- [Task description]:
Take the line containing "txs auto checkin" and every line after it to the end of the data, and write them out exactly as they appear.

- [Exercise materials]:
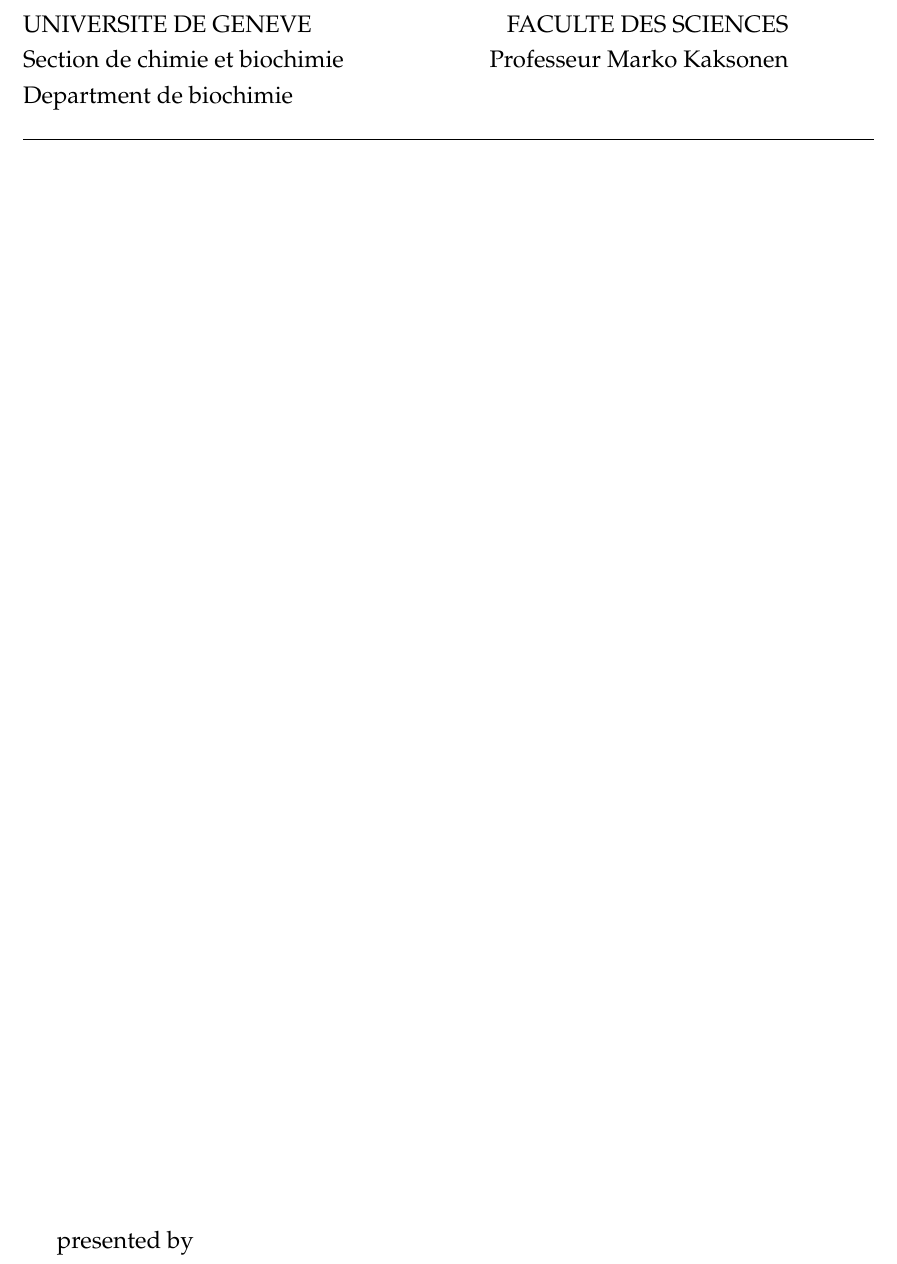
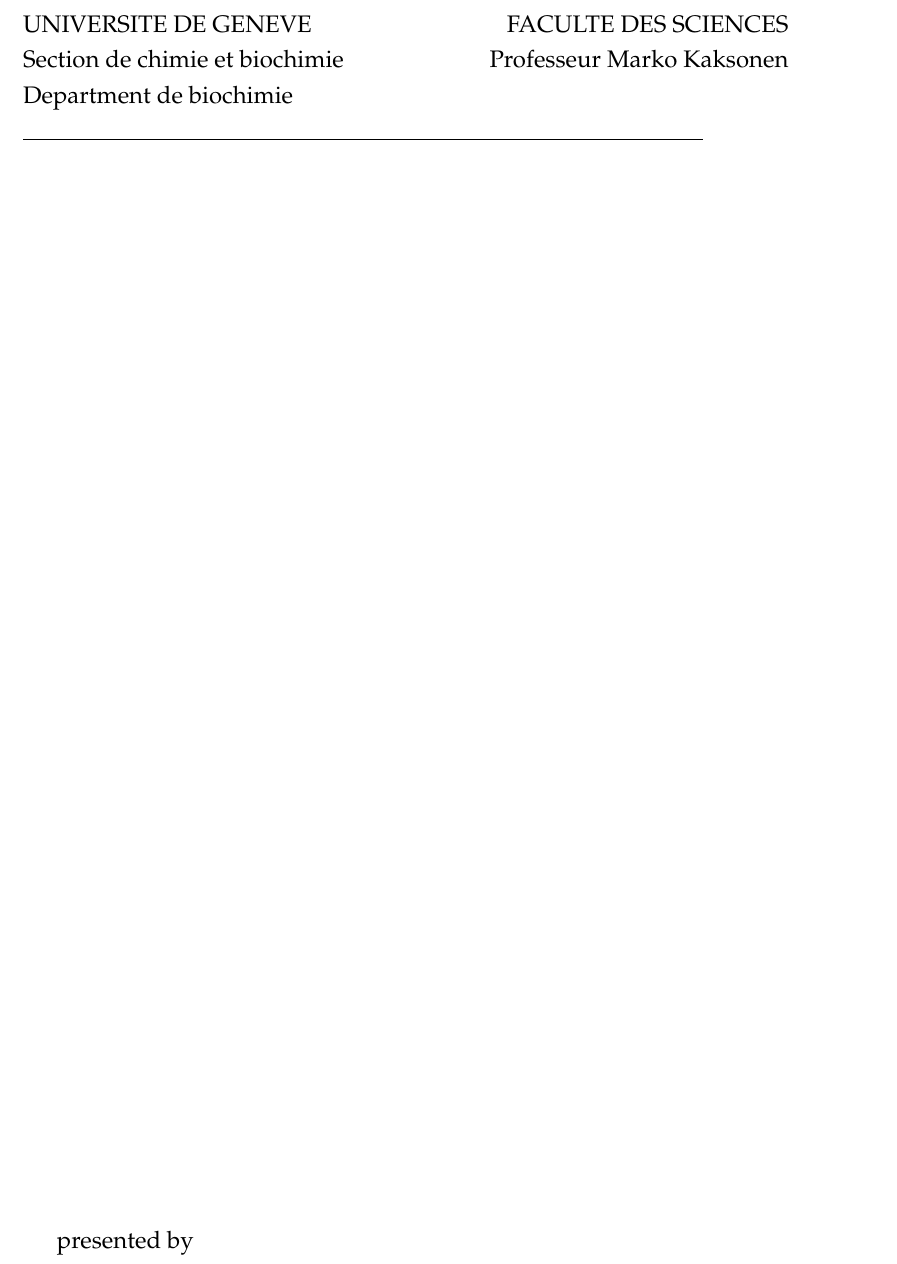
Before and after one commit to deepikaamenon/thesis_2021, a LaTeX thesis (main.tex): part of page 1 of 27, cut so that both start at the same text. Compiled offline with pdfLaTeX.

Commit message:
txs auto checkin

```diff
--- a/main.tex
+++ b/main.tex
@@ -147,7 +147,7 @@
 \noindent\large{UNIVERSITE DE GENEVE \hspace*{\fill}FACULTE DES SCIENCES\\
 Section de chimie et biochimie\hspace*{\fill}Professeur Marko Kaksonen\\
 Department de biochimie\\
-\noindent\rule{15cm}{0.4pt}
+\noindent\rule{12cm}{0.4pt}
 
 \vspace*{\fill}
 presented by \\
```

- [Task solution]:
txs auto checkin

```diff
--- a/main.tex
+++ b/main.tex
@@ -147,7 +147,7 @@
 \noindent\large{UNIVERSITE DE GENEVE \hspace*{\fill}FACULTE DES SCIENCES\\
 Section de chimie et biochimie\hspace*{\fill}Professeur Marko Kaksonen\\
 Department de biochimie\\
-\noindent\rule{15cm}{0.4pt}
+\noindent\rule{12cm}{0.4pt}
 
 \vspace*{\fill}
 presented by \\
```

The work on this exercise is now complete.